#other
attributes if needed

On Sunday, May 19, 2013 9:14:47 AM UTC+1, rihad wrote:

I now think it may be the peculiarity of the model: it validates

presence of password confirmation, which makes no sense when password

itself isn’t or shouldn’t be updated.

That is indeed weird - the only validation I’ve ever used in conjunction
with the confirmation field is validates_confirmation_of. You can check
user.errors to see all the errors rails thinks the object has.

Fred

Validation should be conditional. Considering that both password and
password_confirmation are virtual and are never saved to the database
(only password_digest, a special field expected by
has_secure_password), their validation should be special cased (like
only password being present to signify desire to change it, thus
trigger the confirmation check).

class User < ActiveRecord::Base
before_save { email.downcase! }

validates :password_confirmation, presence: true
validates :password, length: { minimum: 6 }

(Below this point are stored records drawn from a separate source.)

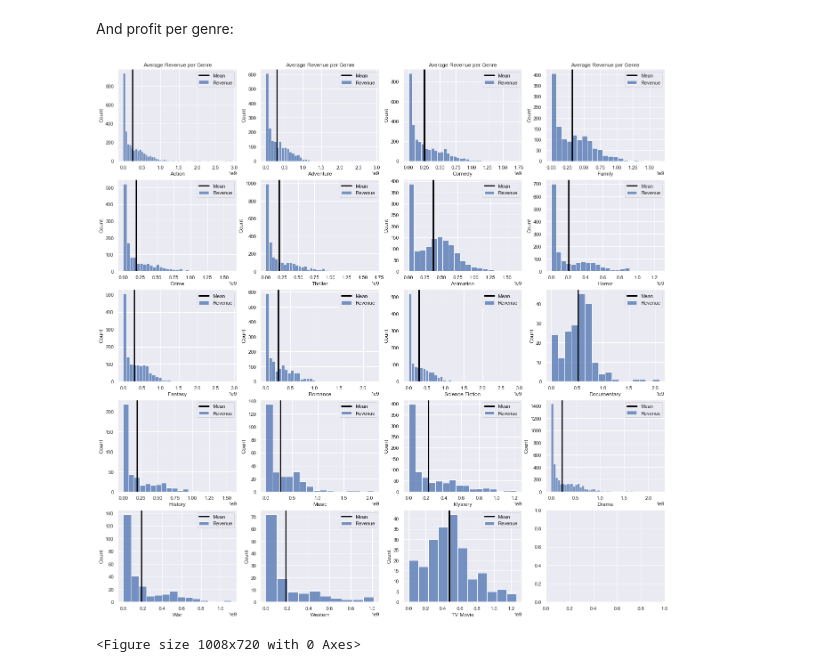
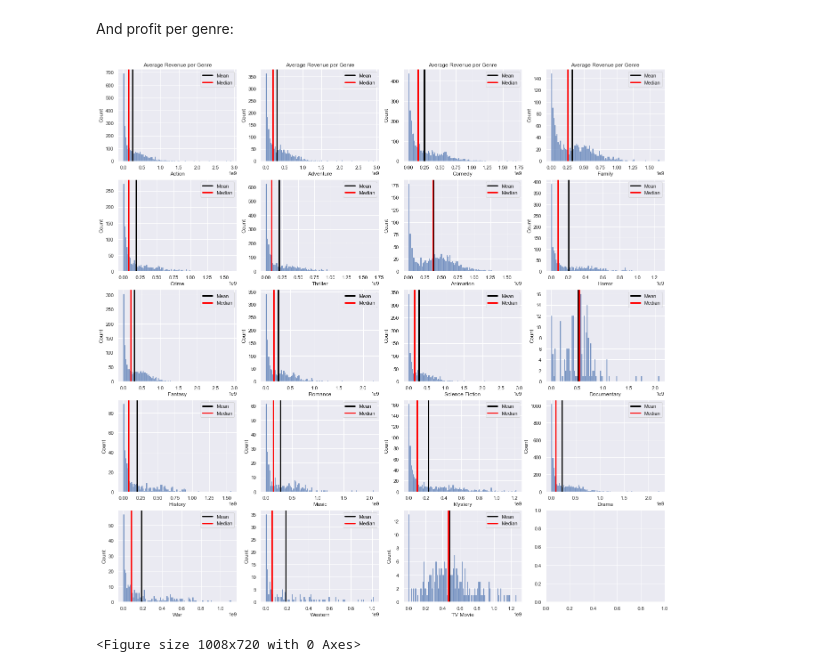
Before and after one commit to Reynch/dsc-phase-2-project-v3, a Jupyter notebook: Rachel.ipynb, the cells around one changed output. Drawn from its saved outputs; the diff is of its cells as text; code cells hidden in the pictures.

```diff
--- a/Rachel.ipynb
+++ b/Rachel.ipynb
@@ -424,25 +424,29 @@ And profit per genre:
 # %%
 sns.set_theme(context='notebook', style='darkgrid', palette='deep', font='sans-serif',
               font_scale=1, color_codes=True, rc=None)
 
 fig, axs = plt.subplots(5, 4, figsize=(22, 22))
 y = 0
 x = 0
 
 for genre in genre_list:
-    sns.histplot(imdb_movies[imdb_movies[genre] == True]['revenue'], ax = axs[math.floor(x),y%4])
+    sns.histplot(imdb_movies[imdb_movies[genre] == True]['revenue'], ax = axs[math.floor(x),y%4], bins=int(np.sqrt(len(imdb_movies[genre]))))
     axs[math.floor(x),y%4].set_xlabel(genre)
     axs[math.floor(x),y%4].axvline(x = imdb_movies[imdb_movies[genre] == True]['revenue'].mean(), color = 'black', lw = 3)
+    axs[math.floor(x),y%4].axvline(x = imdb_movies[imdb_movies[genre] == True]['revenue'].median(), color = 'red', lw = 3)
 
-    labels = ['Mean', 'Revenue']
+    labels = ['Mean', 'Median']
     axs[math.floor(x),y%4].legend(labels)
 
     if math.floor(x) == 0:
         axs[math.floor(x),y%4].set_title('Average Revenue per Genre')
     y += 1
     x += .25
+
+
+    # compare to median, how many movies make a profit vs ones that dont
 # %% [output]
-[figure, old version]
+[figure, new version]
 # %%
 # sns.set_theme(context='notebook', style='darkgrid', palette='deep', font='sans-serif',
 #               font_scale=1, color_codes=True, rc=None)
```
Also changed, not shown: parts of 36 cells of this notebook, 1 other file.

I now think it may be the peculiarity of the model: it validates
presence of password confirmation, which makes no sense when password
itself isn’t or shouldn’t be updated.